- **Exercise instructions**: Collect from the data below each line with "true".

- **Supplied data**:
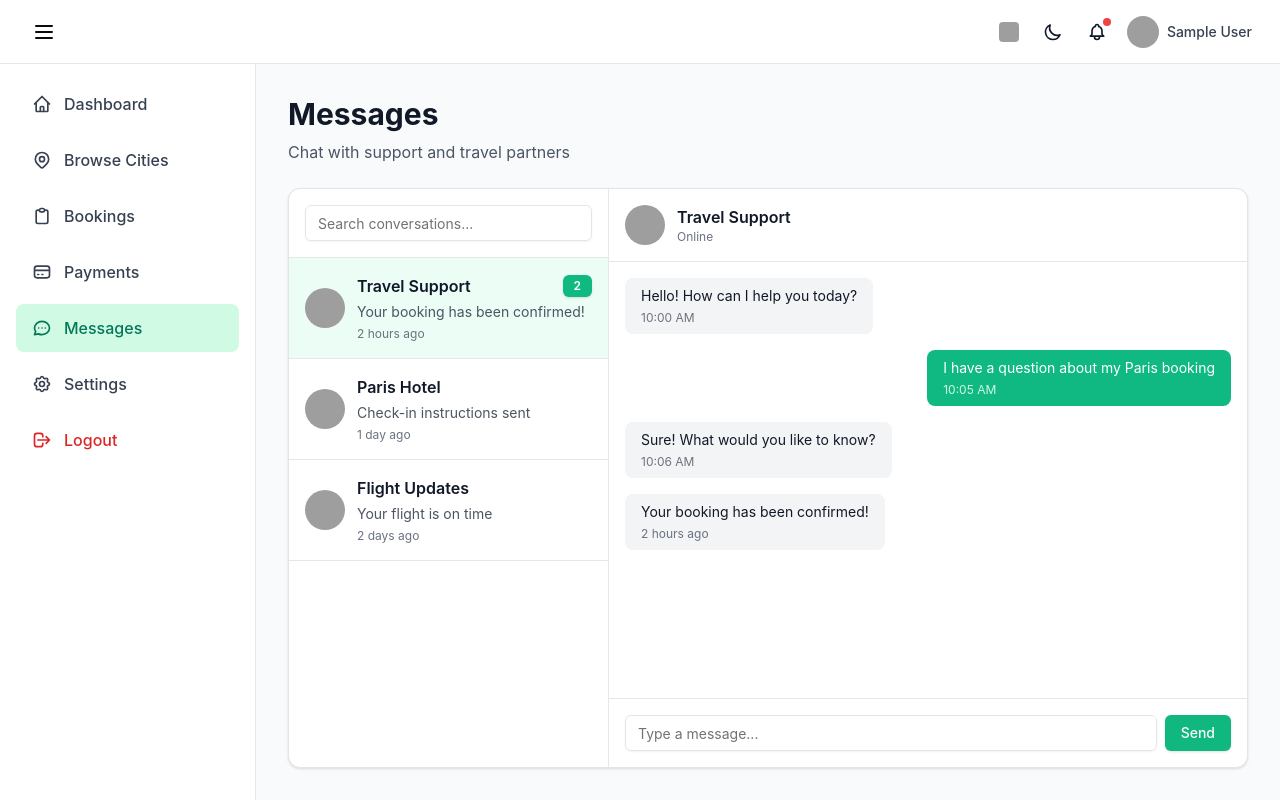
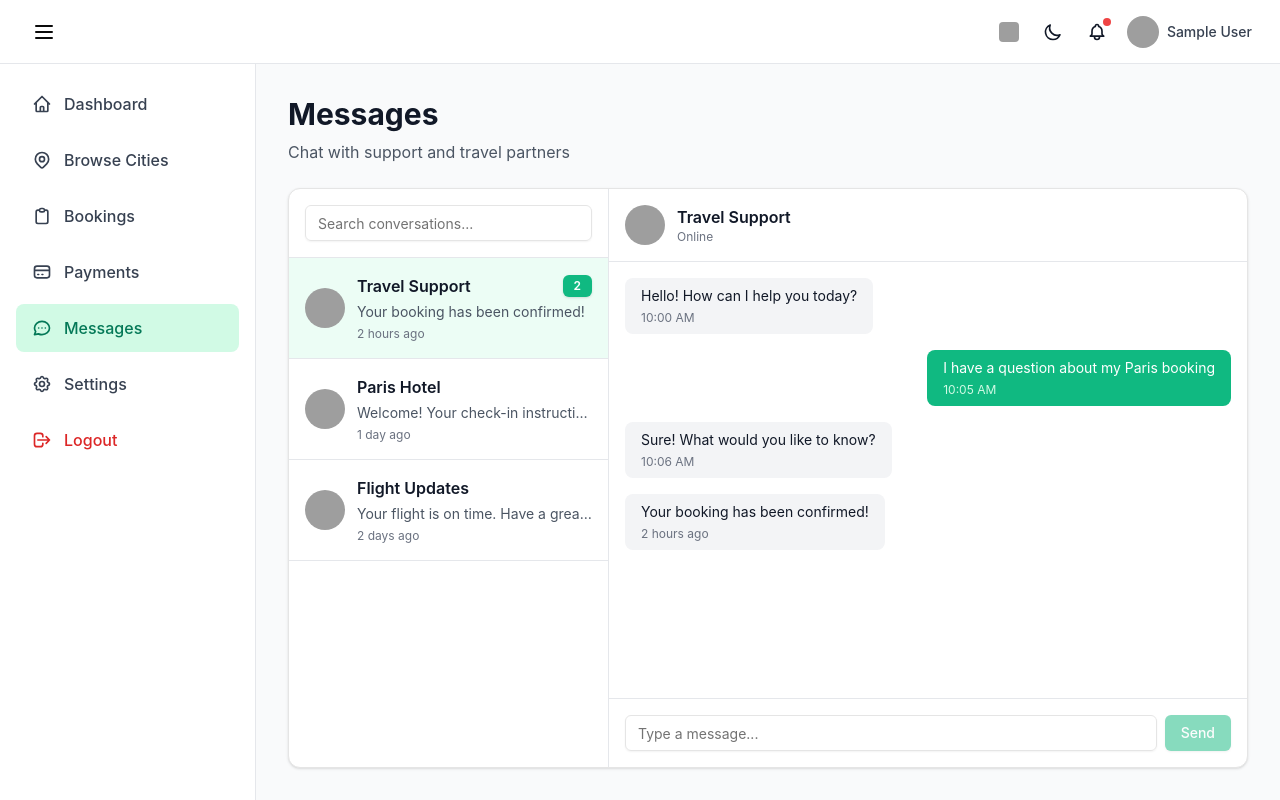
Before and after one commit to whitehorse21/landing-page-demo-nextjs, a Next.js app: page /dashboard/messages in a window 1280 px wide. Built offline with nearby package versions, Linux system fonts and the light colour scheme; sample sign-in values are in the browser's storage; grey boxes are pictures that could not be loaded.

Commit message:
implemented dashboard

```diff
--- a/app/dashboard/messages/page.tsx
+++ b/app/dashboard/messages/page.tsx
@@ -1,6 +1,6 @@
 'use client'
 
-import { useState, useEffect } from 'react'
+import React, { useState, useEffect, useRef, useMemo } from 'react'
 import { useLanguage } from '@/contexts/LanguageContext'
 import { SkeletonMessageItem } from '@/components/dashboard/SkeletonLoader'
 import { Card, CardContent } from '@/components/ui/card'
@@ -9,10 +9,36 @@ import { Button } from '@/components/ui/button'
 import { Avatar, AvatarFallback, AvatarImage } from '@/components/ui/avatar'
 import { Badge } from '@/components/ui/badge'
 
+interface Message {
+  id: number
+  sender: string
+  text: string
+  time: string
+  isUser: boolean
+}
+
 const Messages = () => {
   const { t } = useLanguage()
   const [selectedChat, setSelectedChat] = useState<number | null>(1)
   const [isLoading, setIsLoading] = useState(true)
+  const [messageInput, setMessageInput] = useState('')
+  const [sentMessageCount, setSentMessageCount] = useState<Record<number, number>>({})
+
+  // Initialize messages per conversation
+  const [messagesByChat, setMessagesByChat] = useState<Record<number, Message[]>>({
+    1: [
+      { id: 1, sender: 'Travel Support', text: 'Hello! How can I help you today?', time: '10:00 AM', isUser: false },
+      { id: 2, sender: 'You', text: 'I have a question about my Paris booking', time: '10:05 AM', isUser: true },
+      { id: 3, sender: 'Travel Support', text: 'Sure! What would you like to know?', time: '10:06 AM', isUser: false },
+      { id: 4, sender: 'Travel Support', text: 'Your booking has been confirmed!', time: '2 hours ago', isUser: false },
+    ],
+    2: [
+      { id: 1, sender: 'Paris Hotel', text: 'Welcome! Your check-in instructions have been sent.', time: '1 day ago', isUser: false },
+    ],
+    3: [
+      { id: 1, sender: 'Flight Updates', text: 'Your flight is on time. Have a great trip!', time: '2 days ago', isUser: false },
+    ],
+  })
 
   useEffect(() => {
     const timer = setTimeout(() => {
@@ -21,20 +47,114 @@ const Messages = () => {
     return () => clearTimeout(timer)
   }, [])
 
+
   const chats = [
-    { id: 1, name: 'Travel Support', lastMessage: 'Your booking has been confirmed!', time: '2 hours ago', unread: 2, avatar: 'https://api.dicebear.com/7.x/avataaars/svg?seed=Support' },
-    { id: 2, name: 'Paris Hotel', lastMessage: 'Check-in instructions sent', time: '1 day ago', unread: 0, avatar: 'https://api.dicebear.com/7.x/avataaars/svg?seed=Hotel' },
-    { id: 3, name: 'Flight Updates', lastMessage: 'Your flight is on time', time: '2 days ago', unread: 0, avatar: 'https://api.dicebear.com/7.x/avataaars/svg?seed=Flight' },
+    {
+      id: 1,
+      name: 'Travel Support',
+      lastMessage: messagesByChat[1]?.[messagesByChat[1].length - 1]?.text || 'Your booking has been confirmed!',
+      time: '2 hours ago',
+      unread: 2,
+      avatar: 'https://api.dicebear.com/7.x/avataaars/svg?seed=Support'
+    },
+    {
+      id: 2,
+      name: 'Paris Hotel',
+      lastMessage: messagesByChat[2]?.[messagesByChat[2].length - 1]?.text || 'Check-in instructions sent',
+      time: '1 day ago',
+      unread: 0,
+      avatar: 'https://api.dicebear.com/7.x/avataaars/svg?seed=Hotel'
+    },
+    {
+      id: 3,
+      name: 'Flight Updates',
+      lastMessage: messagesByChat[3]?.[messagesByChat[3].length - 1]?.text || 'Your flight is on time',
+      time: '2 days ago',
+      unread: 0,
+      avatar: 'https://api.dicebear.com/7.x/avataaars/svg?seed=Flight'
+    },
   ]
 
-  const messages = [
-    { id: 1, sender: 'Travel Support', text: 'Hello! How can I help you today?', time: '10:00 AM', isUser: false },
-    { id: 2, sender: 'You', text: 'I have a question about my Paris booking', time: '10:05 AM', isUser: true },
-    { id: 3, sender: 'Travel Support', text: 'Sure! What would you like to know?', time: '10:06 AM', isUser: false },
-    { id: 4, sender: 'Travel Support', text: 'Your booking has been confirmed!', time: '2 hours ago', isUser: false },
+  // Get current chat messages
+  const currentMessages = useMemo(() => {
+    return selectedChat ? (messagesByChat[selectedChat] || []) : []
+  }, [selectedChat, messagesByChat])
+
+  const fakeResponses = [
+    "Thank you for your message! I'm here to help.",
+    "I understand your concern. Let me check that for you.",
+    "That's a great question! Here's what I found...",
+    "I'll get back to you with more details shortly.",
+    "Is there anything else you'd like to know?",
+    "Perfect! I've noted that down for you.",
   ]
 
+  const getCurrentTime = () => {
+    const now = new Date()
+    return now.toLocaleTimeString('en-US', { hour: '2-digit', minute: '2-digit' })
+  }
+
   const selectedChatData = chats.find(chat => chat.id === selectedChat)
+
+  const handleSendMessage = () => {
+    if (!messageInput.trim() || !selectedChat) return
+
+    const newMessage: Message = {
+      id: Date.now(),
+      sender: 'You',
+      text: messageInput.trim(),
+      time: getCurrentTime(),
+      isUser: true,
+    }
+
+    // Add message to the specific chat
+    setMessagesByChat(prev => ({
+      ...prev,
+      [selectedChat]: [...(prev[selectedChat] || []), newMessage]
+    }))
+    setMessageInput('')
+
+    // Initialize count if not exists, then increment and get new count
+    let newCount = 1
+    setSentMessageCount(prev => {
+      const currentCount = prev[selectedChat] || 0
+      newCount = currentCount + 1
+      return { ...prev, [selectedChat]: newCount }
+    })
+
+    // After 1-2 messages, send a fake response
+    if (newCount >= 1 && newCount <= 2) {
+      const delay = Math.random() * 2000 + 1500 // 1.5-3.5 seconds delay
+      setTimeout(() => {
+        const randomResponse = fakeResponses[Math.floor(Math.random() * fakeResponses.length)]
+        const fakeMessage: Message = {
+          id: Date.now() + 1,
+          sender: selectedChatData?.name || 'Travel Support',
+          text: randomResponse,
+          time: getCurrentTime(),
+          isUser: false,
+        }
+        setMessagesByChat(prev => ({
+          ...prev,
+          [selectedChat]: [...(prev[selectedChat] || []), fakeMessage]
+        }))
+      }, delay)
+    }
+  }
+
+  const handleKeyPress = (e: React.KeyboardEvent<HTMLInputElement>) => {
+    if (e.key === 'Enter' && !e.shiftKey) {
+      e.preventDefault()
+      handleSendMessage()
+    }
+  }
+
+  // Auto-scroll to bottom when new messages are added
+  const messagesEndRef = useRef<HTMLDivElement>(null)
+
+  useEffect(() => {
+    messagesEndRef.current?.scrollIntoView({ behavior: 'smooth' })
+  }, [currentMessages])
 
   if (isLoading) {
     return (
@@ -139,7 +259,7 @@ const Messages = () => {
                 </div>
               </div>
               <div className="flex-1 overflow-y-auto p-4 space-y-4">
-                {messages.map((message) => (
+                {currentMessages.map((message) => (
                   <div
                     key={message.id}
                     className={`flex ${message.isUser ? 'justify-end' : 'justify-start'}`}
@@ -162,6 +282,7 @@ const Messages = () => {
                     </div>
                   </div>
                 ))}
+                <div ref={messagesEndRef} />
               </div>
               <div className="p-4 border-t border-gray-200 dark:border-gray-700 flex-shrink-0">
                 <div className="flex items-center gap-2">
@@ -169,8 +290,11 @@ const Messages = () => {
                     type="text"
                     placeholder={t('dashboard.messages.typeMessage')}
                     className="flex-1"
+                    value={messageInput}
+                    onChange={(e) => setMessageInput(e.target.value)}
+                    onKeyPress={handleKeyPress}
                   />
-                  <Button>
+                  <Button onClick={handleSendMessage} disabled={!messageInput.trim()}>
                     {t('dashboard.messages.send')}
                   </Button>
                 </div>
--- a/components/AboutUs.tsx
+++ b/components/AboutUs.tsx
@@ -79,7 +79,7 @@ const AboutUs = () => {
               <div className="p-6 lg:p-8">
                 <h3 className="text-xl font-bold text-gray-900 dark:text-white mb-3">Our Mission</h3>
                 <p className="text-gray-600 dark:text-gray-400 leading-relaxed">
-                  We believe that travel is more than just visiting places—it's about creating memories, building connections, and discovering yourself.
+                  We believe that travel is more than just visiting places—it&apos;s about creating memories, building connections, and discovering yourself.
                 </p>
               </div>
               <div className="absolute bottom-0 right-0 w-20 h-20 bg-gradient-to-br from-primary/5 dark:from-emerald-500/10 to-transparent rounded-tl-full opacity-0 group-hover:opacity-100 transition-opacity duration-300"></div>
--- a/components/SectionSeparator.tsx
+++ b/components/SectionSeparator.tsx
@@ -1,6 +1,6 @@
 'use client'
 
-import { useRef } from 'react'
+import { useId } from 'react'
 import { useScrollAnimation } from '@/hooks/useScrollAnimation'
 
 interface SectionSeparatorProps {
@@ -12,7 +12,7 @@ const SectionSeparator = ({ variant, type }: SectionSeparatorProps) => {
   // Support both 'variant' and 'type' props for backward compatibility
   const separatorType = variant || type || 'dots'
   const { elementRef, isVisible } = useScrollAnimation({ triggerOnce: true })
-  const gradientIdRef = useRef(`lineGradient-${Math.random().toString(36).substr(2, 9)}`)
+  const gradientId = useId()
 
   // Variant 1: Expanding Ripples
   if (separatorType === 'dots') {
@@ -55,7 +55,7 @@ const SectionSeparator = ({ variant, type }: SectionSeparatorProps) => {
             <div className="relative w-full max-w-6xl h-full">
               <svg className="w-full h-full" viewBox="0 0 1200 128" preserveAspectRatio="none">
                 <defs>
-                  <linearGradient id={`waveGrad-${gradientIdRef.current}`} x1="0%" y1="0%" x2="100%" y2="0%">
+                  <linearGradient id={`waveGrad-${gradientId}`} x1="0%" y1="0%" x2="100%" y2="0%">
                     <stop offset="0%" stopColor="transparent" />
                     <stop offset="25%" stopColor="rgb(168, 85, 247)" stopOpacity="0.8" />
                     <stop offset="50%" stopColor="rgb(139, 92, 246)" stopOpacity="1" />
@@ -66,7 +66,7 @@ const SectionSeparator = ({ variant, type }: SectionSeparatorProps) => {
                 <path
                   d="M0,64 Q300,20 600,64 T1200,64"
                   fill="none"
-                  stroke={`url(#waveGrad-${gradientIdRef.current})`}
+                  stroke={`url(#waveGrad-${gradientId})`}
                   strokeWidth="3"
                   className={`transition-opacity duration-1000 ${
                     isVisible ? 'opacity-100 animate-wave-flow' : 'opacity-0'
@@ -75,7 +75,7 @@ const SectionSeparator = ({ variant, type }: SectionSeparatorProps) => {
                 <path
                   d="M0,64 Q300,108 600,64 T1200,64"
                   fill="none"
-                  stroke={`url(#waveGrad-${gradientIdRef.current})`}
+                  stroke={`url(#waveGrad-${gradientId})`}
                   strokeWidth="3"
                   className={`transition-opacity duration-1000 ${
                     isVisible ? 'opacity-100 animate-wave-flow-reverse' : 'opacity-0'
--- a/components/Testimonials.tsx
+++ b/components/Testimonials.tsx
@@ -118,7 +118,7 @@ const Testimonials = () => {
 
                         {/* Quote icon */}
                         <div className="absolute top-4 right-4 text-6xl text-emerald-100 dark:text-emerald-900/50 group-hover:text-emerald-200 dark:group-hover:text-emerald-700 transition-colors duration-300">
-                          "
+                          &quot;
                         </div>
 
                         <div className="relative z-10">
@@ -143,7 +143,7 @@ const Testimonials = () => {
 
                           {/* Testimonial Text */}
                           <p className="text-gray-700 dark:text-gray-300 leading-relaxed mb-6 relative z-10 group-hover:text-gray-900 dark:group-hover:text-white transition-colors flex-1">
-                            "{testimonial.text}"
+                            &quot;{testimonial.text}&quot;
                           </p>
 
                           {/* Rating Stars */}
@@ -187,7 +187,7 @@ const Testimonials = () => {
                       >
                         <div className={`absolute inset-0 bg-gradient-to-br ${testimonial.color} opacity-0 group-hover:opacity-5 dark:group-hover:opacity-10 transition-opacity duration-300 rounded-2xl`}></div>
                         <div className="absolute top-4 right-4 text-6xl text-emerald-100 dark:text-emerald-900/50 group-hover:text-emerald-200 dark:group-hover:text-emerald-700 transition-colors duration-300">
-                          "
+                          &quot;
                         </div>
                         <div className="relative z-10">
                           <div className="flex items-center gap-4 mb-6">
@@ -208,7 +208,7 @@ const Testimonials = () => {
                             </div>
                           </div>
                           <p className="text-gray-700 dark:text-gray-300 leading-relaxed mb-6 relative z-10 group-hover:text-gray-900 dark:group-hover:text-white transition-colors flex-1">
-                            "{testimonial.text}"
+                            &quot;{testimonial.text}&quot;
                           </p>
                           <div className="flex items-center justify-between mt-auto">
                             <div className="flex items-center space-x-1">
--- a/components/dashboard/DashboardLayout.tsx
+++ b/components/dashboard/DashboardLayout.tsx
@@ -45,7 +45,7 @@ const DashboardLayout = ({ children }: DashboardLayoutProps) => {
             onClick={() => setSidebarOpen(false)}
           />
         )}
-        <DashboardSidebar sidebarOpen={sidebarOpen} />
+        <DashboardSidebar sidebarOpen={sidebarOpen} setSidebarOpen={setSidebarOpen} />
         <main className={`flex-1 pt-16 transition-all duration-300 ${
           sidebarOpen
             ? 'lg:ml-64'
--- a/components/dashboard/DashboardSidebar.tsx
+++ b/components/dashboard/DashboardSidebar.tsx
@@ -18,9 +18,10 @@ import {
 
 interface DashboardSidebarProps {
   sidebarOpen: boolean
+  setSidebarOpen: (open: boolean) => void
 }
 
-const DashboardSidebar = ({ sidebarOpen }: DashboardSidebarProps) => {
+const DashboardSidebar = ({ sidebarOpen, setSidebarOpen }: DashboardSidebarProps) => {
   const pathname = usePathname()
   const router = useRouter()
   const { logout } = useAuth()
@@ -57,6 +58,13 @@ const DashboardSidebar = ({ sidebarOpen }: DashboardSidebarProps) => {
     setLogoutDialogOpen(true)
   }
 
+  const handleLinkClick = () => {
+    // Close sidebar on mobile when a menu item is clicked
+    if (window.innerWidth < 1024) {
+      setSidebarOpen(false)
+    }
+  }
+
   return (
     <aside
       className={`fixed left-0 top-16 h-[calc(100vh-4rem)] bg-white dark:bg-gray-800 border-r border-gray-200 dark:border-gray-700 transition-all duration-300 z-40 ${
@@ -70,6 +78,7 @@ const DashboardSidebar = ({ sidebarOpen }: DashboardSidebarProps) => {
           <Link
             key={item.path}
             href={item.path}
+            onClick={handleLinkClick}
             className={`flex items-center gap-3 px-4 py-3 rounded-lg transition-colors ${
               isActive(item.path)
                 ? 'bg-emerald-100 dark:bg-emerald-900/30 text-emerald-700 dark:text-emerald-400'
--- a/hooks/useCountUp.ts
+++ b/hooks/useCountUp.ts
@@ -23,8 +23,8 @@ export const useCountUp = ({
 }: UseCountUpOptions) => {
   const [count, setCount] = useState(start)
   const [isCounting, setIsCounting] = useState(false)
-  const frameRef = useRef<number>()
-  const startTimeRef = useRef<number>()
+  const frameRef = useRef<number | undefined>(undefined)
+  const startTimeRef = useRef<number | undefined>(undefined)
 
   useEffect(() => {
     if (!enabled) {
--- a/next.config.js
+++ b/next.config.js
@@ -1,6 +1,10 @@
 /** @type {import('next').NextConfig} */
 const nextConfig = {
   reactStrictMode: true,
+  // Fix for webpack module loading issues in Next.js 15
+  experimental: {
+    optimizePackageImports: ['lucide-react'],
+  },
 }
 
 module.exports = nextConfig
```
Also changed, not shown: package.json (+12 -12 lines), 1 other file (tests, documents, lock files or other folders).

- **Solution for this exercise**:
   const [isLoading, setIsLoading] = useState(true)
+      { id: 2, sender: 'You', text: 'I have a question about my Paris booking', time: '10:05 AM', isUser: true },
-    { id: 2, sender: 'You', text: 'I have a question about my Paris booking', time: '10:05 AM', isUser: true },
+      isUser: true,
   const { elementRef, isVisible } = useScrollAnimation({ triggerOnce: true })
     setLogoutDialogOpen(true)
   reactStrictMode: true,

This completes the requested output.